Summer tomatoes will soon be leaving the markets, so it’s a good time to make sauce. It’s simple to do, but there are a couple of tricks. Use enough extra virgin olive oil because it adds flavor and texture. If using red tomatoes, the finished sauce should be a bit orange-red from the oil. Stir the sauce frequently, so the solids distribute evenly throughout the liquid as it reduces. Reduce the sauce enough that it will adhere to the pasta. 

The best summer tomato sauce is simple. Evan Kleiman’s version has extra virgin olive oil, fresh tomatoes, garlic and salt. Depending on her mood, she may add basil or good dry Sicilian oregano.

As for the pasta, quality matters. Also how you cook it. Do not add oil to the cooking water. Do add salt. For people who are backing off their salt consumption, it’s better to leave it out of the sauce rather than the pasta. If people want to splurge on a comfort food, they can treat themselves to really well-made dry pasta. The texture is as satisfying as meat. 

For a locally-produced pasta, Kleiman likes Semolina Artisanal Pasta made by Leah Ferrazzani. 

Her three favorite high-quality Italian pastas are Martelli for spaghetti and maccheroni (which is more like rigatoni in their case); Benedetto Cavalieri spaghettoni (extra thick spaghetti), bucatini and ruote pazze (crazy wheels); and Faella for short cuts.

Recipe: Fresh Tomato Basil Sauce

  • 6 large red-ripe tomatoes
  • ¼ - ⅓ cup extra-virgin olive oil, plus extra for drizzling
  • 2-3 garlic cloves, peeled and minced
  • Pinch of red chile pepper flakes
  • 5-6 large fresh basil leaves
  • Salt to taste

-Remove the stems of the tomatoes and cut in half crosswise. If using regular round tomatoes, remove most of the seeds, using your fingers.  These tomatoes tend to have excess liquid and seeds. Cut the tomatoes into quarters. Heat the extra virgin olive oil in a large skillet over moderate heat. Add the garlic and red chile flakes. As soon as the garlic gives off its aroma and becomes opaque, add the tomatoes. Cook over high heat until the tomatoes begin to thicken. Use a wooden spoon to stir and help break up the tomato pulp. Add the basil, either whole or roughly chopped, and salt. When the sauce is cooked, remove it from the heat and put it through a food mill using the medium disk. This will remove the skins and create a completely smooth texture. If you don’t have a food mill use a whisk to remove the skins.

Recipe: Chunky Tomato Sauce

  • 6 large red-ripe tomatoes
  • ¼ - ⅓ cup extra-virgin olive oil, plus extra for drizzling
  • 2-3 garlic cloves, peeled and minced
  • Pinch of red chile pepper flakes
  • 2 large fresh basil leaves
  • Salt to taste

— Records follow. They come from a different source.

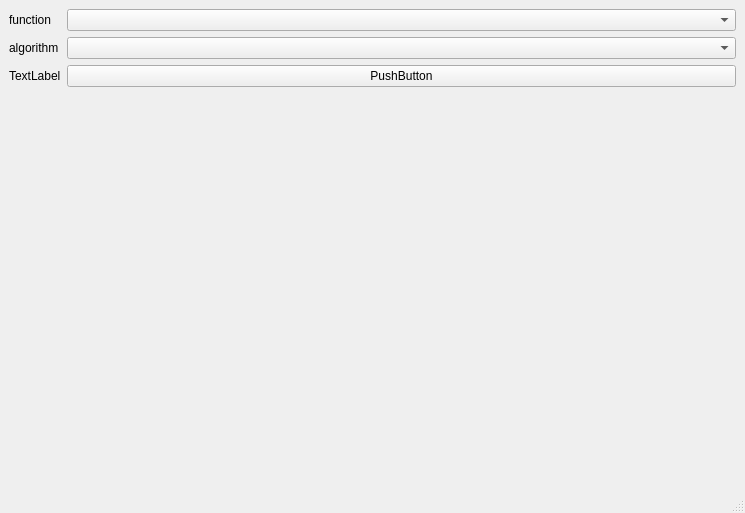
Above: cv2/main_window.ui from trnila/biological_algorithms before the change. Below: the same form after it.
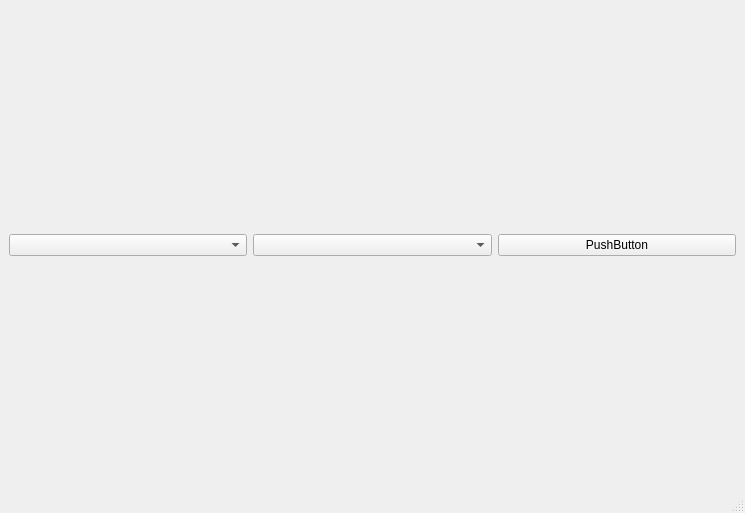
That is the form after the change.

Commit message: lab2: configurable algorithms

```diff
--- a/cv2/main_window.ui
+++ b/cv2/main_window.ui
@@ -16,35 +16,14 @@
   <widget class="QWidget" name="centralwidget">
    <layout class="QVBoxLayout" name="verticalLayout">
     <item>
-     <layout class="QFormLayout" name="formLayout">
+     <layout class="QGridLayout" name="gridLayout">
       <item row="0" column="1">
-       <widget class="QComboBox" name="functions"/>
-      </item>
-      <item row="0" column="0">
-       <widget class="QLabel" name="label">
-        <property name="text">
-         <string>function</string>
-        </property>
-       </widget>
-      </item>
-      <item row="1" column="0">
-       <widget class="QLabel" name="label_2">
-        <property name="text">
-         <string>algorithm</string>
-        </property>
-       </widget>
-      </item>
-      <item row="2" column="0">
-       <widget class="QLabel" name="label_3">
-        <property name="text">
-         <string>TextLabel</string>
-        </property>
-       </widget>
-      </item>
-      <item row="1" column="1">
        <widget class="QComboBox" name="algorithm"/>
       </item>
-      <item row="2" column="1">
+      <item row="0" column="0">
+       <widget class="QComboBox" name="functions"/>
+      </item>
+      <item row="0" column="2">
        <widget class="QPushButton" name="pushButton">
         <property name="text">
          <string>PushButton</string>
```
The commit also changes 2 other files.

-Bring a small pot of water to boil. While you’re waiting for it to boil, put some ice in a bowl and add water so you create a water bath to plunge the hot tomatoes. Once the water comes to a boil, add the tomatoes one at a time. When the water returns to the boil, count to 10 and then remove it and put it in the ice water. Continue until all tomatoes have been blanched.

-Cut out the stem end and pull off the now loosened skins. 

-Discard the ice water. 

-Cut each peeled tomato in half through the equator. Squeeze out and discard the seeds. Or you can simply use a finger to dislodge the seeds.  

-Dice the peeled and seeded tomatoes.

-Heat the extra-virgin olive oil in a skillet over moderate heat. Add the garlic and red chile flakes. As soon as the garlic gives off its aroma and becomes opaque, add the chopped tomatoes, the basil, and salt. Cover the pan and cook over medium heat until the tomatoes give up their juice.

-Remove the lid and cook the sauce over medium-high heat, stirring occasionally until the tomatoes begin to thicken. If you need to, use a wooden spoon or a potato masher to stir and help break up the tomatoes.